NFIB: Small Business Survey: "No Signs of Strength in the Small Business Sector"
The latest issue of the NFIB Small Business Economic Trends is came out Tuesday morning. The headline number for August came in at 94.4, down 0.2 from the previous month's 94.6. The index is at the 24th percentile in this series. The index is at the 25th percentile in this series. Today's number came in below the Investing.com forecast of 94.9.
Here is an excerpt from the opening summary of the news release.
The Index of Small Business Optimism declined two-tenths of a point in August to 94.4, with owners refusing to expand; expecting worse business conditions; and unable to fill open positions, according to the National Federation of Independent Business (NFIB).
"Once again, the NFIB survey showed no signs of strength in the small business sector," said NFIB Chief Economist Bill Dunkelberg. "Uncertainty seems to be the major enemy of economic progress and the political climate is a major contributor to the high levels of uncertainty that we’ve seen. The current economic environment is not a good one for strong or sustained growth."
The first chart below highlights the 1986 baseline level of 100 and includes some labels to help us visualize that dramatic change in small-business sentiment that accompanied the Great Financial Crisis. Compare, for example the relative resilience of the index during the 2000-2003 collapse of the Tech Bubble with the far weaker readings following the Great Recession that ended in June 2009.
Here is a closer look at the indicator since the turn of the century. The post-recession interim high of 100.4 occurred in December 2014.
The average monthly change in this indicator is 1.3 points. To smooth out the noise of volatility, here is a 3-month moving average of the Optimism Index along with the monthly values, shown as dots.
Here are some excerpts from the report.
Reported job creation remained weak in August with the seasonally adjusted average employment change per firm posting a decline of -0.02 workers per firm. Fifty-six percent reported hiring or trying to hire (up 3 points), but 48 percent reported few or no qualified applicants for the positions they were trying to fill. Fifteen percent of owners cited the difficulty of finding qualified workers as their Single Most Important Business Problem.

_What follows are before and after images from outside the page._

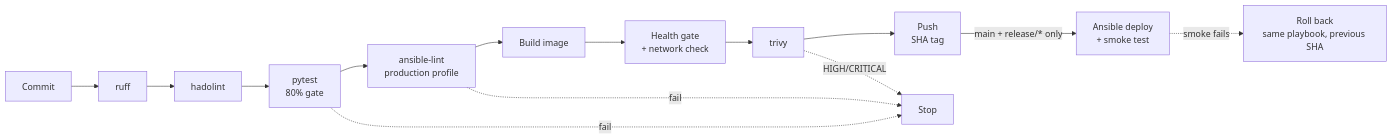
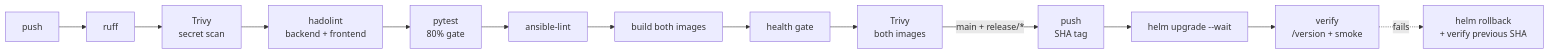
Before and after one commit to myloo23/MilanProjA-Szakdoga: the second of 2 diagrams in README.md, drawn with Mermaid. The commit also changed other lines of this file and 5 other files, not shown here.

````diff
--- a/README.md
+++ b/README.md
@@ -53,16 +91,10 @@
 ```mermaid
 flowchart LR
-    A[Commit] --> B[ruff]
-    B --> H[hadolint]
-    H --> C[pytest<br/>80% gate]
-    C --> AL[ansible-lint<br/>production profile]
-    AL --> D[Build image]
-    D --> S[Health gate<br/>+ network check]
-    S --> E[trivy]
-    E --> F[Push<br/>SHA tag]
-    F -->|main + release/* only| G[Ansible deploy<br/>+ smoke test]
-    C -.fail.-> X[Stop]
-    AL -.fail.-> X
-    E -.HIGH/CRITICAL.-> X
-    G -.smoke fails.-> R[Roll back<br/>same playbook, previous SHA]
+    A[push] --> B[ruff] --> S[Trivy<br/>secret scan] --> H[hadolint<br/>backend + frontend]
+    H --> T[pytest<br/>80% gate] --> AL[ansible-lint]
+    AL --> D[build both images] --> HG[health gate] --> TV[Trivy<br/>both images]
+    TV -->|main + release/*| P[push<br/>SHA tag]
+    P --> HU[helm upgrade --wait]
+    HU --> V[verify<br/>/version + smoke]
+    V -.fails.-> R[helm rollback<br/>+ verify previous SHA]
 ```
````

How effective has the Fed's monetary policy been in lifting inflation to it two percent target rate?
Inflationary pressures remain dormant on Main Street. Fourteen percent of owners reported reducing their average selling prices in the past three months (down 2 points), and 16 percent reported price increases (up 1 point). Seasonally adjusted, the net percent of owners raising selling prices rose 5 points from July to 3 percent. In spite of the Federal Reserve’s efforts, inflation on Main Street is M.I.A. Seasonally adjusted, a net 15 percent plan price hikes (up 1 point). Prospects for a resurgence of inflation are low, especially with gas prices on the decline again.
Has the Fed's zero interest rate policy and quantitative easing had a positive impact on Small Businesses?
Four percent of owners reported that all their borrowing needs were not satisfied, 2 points above the record low reached in September 2015. Twenty-nine percent reported all credit needs met (down 1 point), and 52 percent explicitly said they did not want a loan, down 1 point. Record numbers of firms remain on the “credit sidelines”, seeing no good reason to borrow. Only 2 percent reported that financing was their top business problem.
This month's "Commentary" section includes the following observations:
After nine months of 1 percent GDP growth, the economy is set to turn in a better performance. This will result because the denominator in the change calculation is low, and because the huge inventory reduction that knocked a point off the GDP growth rate appears to be over, with an ever so modest increase in plans to build inventory. Consumer spending looks like it will maintain some strength, including car sales, although there are mixed signals on consumer sentiment. It doesn’t appear that capital spending is ready to pick up, but housing will continue to add to growth, even though it is supply constrained, due to a shortage of skilled labor and permitted land.
Business Optimism and Consumer Confidence
The next chart is an overlay of the Business Optimism Index and the Conference Board Consumer Confidence Index. The consumer measure is the more volatile of the two, so it is plotted on a separate axis to give a better comparison of the two series from the common baseline of 100.
These two measures of mood have been highly correlated since the early days of the Great Recession. However, The two have diverged since their interim peaks (December 2014 for NFIB and January 2015 for Consumer Confidence). A decline in Small Business Sentiment was a long leading indicator for the last two recessions. Are we now seeing a comparable early warning?